* [Work item]: Retype the entries below exactly, dropping the images.

[[ Records to use open ]]

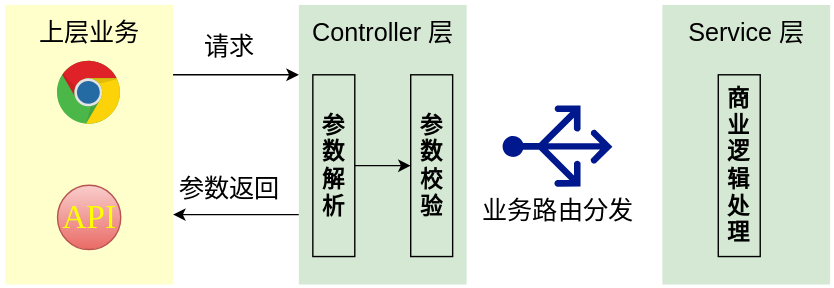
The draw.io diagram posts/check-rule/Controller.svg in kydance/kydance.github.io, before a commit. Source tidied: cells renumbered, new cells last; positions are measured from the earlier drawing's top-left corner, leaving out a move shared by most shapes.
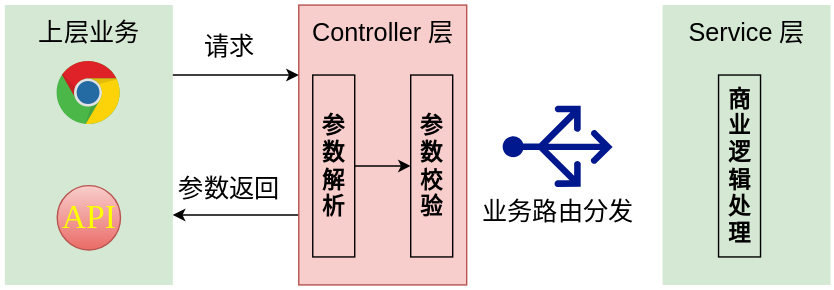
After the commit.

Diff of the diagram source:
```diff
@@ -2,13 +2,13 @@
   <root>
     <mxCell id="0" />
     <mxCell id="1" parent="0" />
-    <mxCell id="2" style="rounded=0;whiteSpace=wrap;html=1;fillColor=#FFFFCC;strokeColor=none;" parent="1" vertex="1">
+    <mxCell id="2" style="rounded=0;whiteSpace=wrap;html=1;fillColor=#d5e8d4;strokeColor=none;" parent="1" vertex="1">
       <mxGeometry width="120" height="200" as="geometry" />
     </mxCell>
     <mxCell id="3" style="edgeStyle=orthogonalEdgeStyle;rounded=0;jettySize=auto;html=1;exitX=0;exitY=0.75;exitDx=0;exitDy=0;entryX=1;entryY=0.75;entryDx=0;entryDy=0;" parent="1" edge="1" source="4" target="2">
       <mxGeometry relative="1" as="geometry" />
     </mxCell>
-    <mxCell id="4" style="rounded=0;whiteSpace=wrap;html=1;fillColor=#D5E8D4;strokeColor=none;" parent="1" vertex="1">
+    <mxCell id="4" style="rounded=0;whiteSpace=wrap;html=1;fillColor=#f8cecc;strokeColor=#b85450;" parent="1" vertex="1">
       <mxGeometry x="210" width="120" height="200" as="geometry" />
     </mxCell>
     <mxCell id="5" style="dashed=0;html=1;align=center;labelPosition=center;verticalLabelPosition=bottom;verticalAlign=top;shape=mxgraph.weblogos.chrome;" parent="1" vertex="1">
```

[[ Records to use closed ]]

* [Written answer]:
The draw.io diagram posts/check-rule/Controller.svg in kydance/kydance.github.io, before a commit. Source tidied: cells renumbered, new cells last; positions are measured from the earlier drawing's top-left corner, leaving out a move shared by most shapes.
After the commit.

Diff of the diagram source:
```diff
@@ -2,13 +2,13 @@
   <root>
     <mxCell id="0" />
     <mxCell id="1" parent="0" />
-    <mxCell id="2" style="rounded=0;whiteSpace=wrap;html=1;fillColor=#FFFFCC;strokeColor=none;" parent="1" vertex="1">
+    <mxCell id="2" style="rounded=0;whiteSpace=wrap;html=1;fillColor=#d5e8d4;strokeColor=none;" parent="1" vertex="1">
       <mxGeometry width="120" height="200" as="geometry" />
     </mxCell>
     <mxCell id="3" style="edgeStyle=orthogonalEdgeStyle;rounded=0;jettySize=auto;html=1;exitX=0;exitY=0.75;exitDx=0;exitDy=0;entryX=1;entryY=0.75;entryDx=0;entryDy=0;" parent="1" edge="1" source="4" target="2">
       <mxGeometry relative="1" as="geometry" />
     </mxCell>
-    <mxCell id="4" style="rounded=0;whiteSpace=wrap;html=1;fillColor=#D5E8D4;strokeColor=none;" parent="1" vertex="1">
+    <mxCell id="4" style="rounded=0;whiteSpace=wrap;html=1;fillColor=#f8cecc;strokeColor=#b85450;" parent="1" vertex="1">
       <mxGeometry x="210" width="120" height="200" as="geometry" />
     </mxCell>
     <mxCell id="5" style="dashed=0;html=1;align=center;labelPosition=center;verticalLabelPosition=bottom;verticalAlign=top;shape=mxgraph.weblogos.chrome;" parent="1" vertex="1">
```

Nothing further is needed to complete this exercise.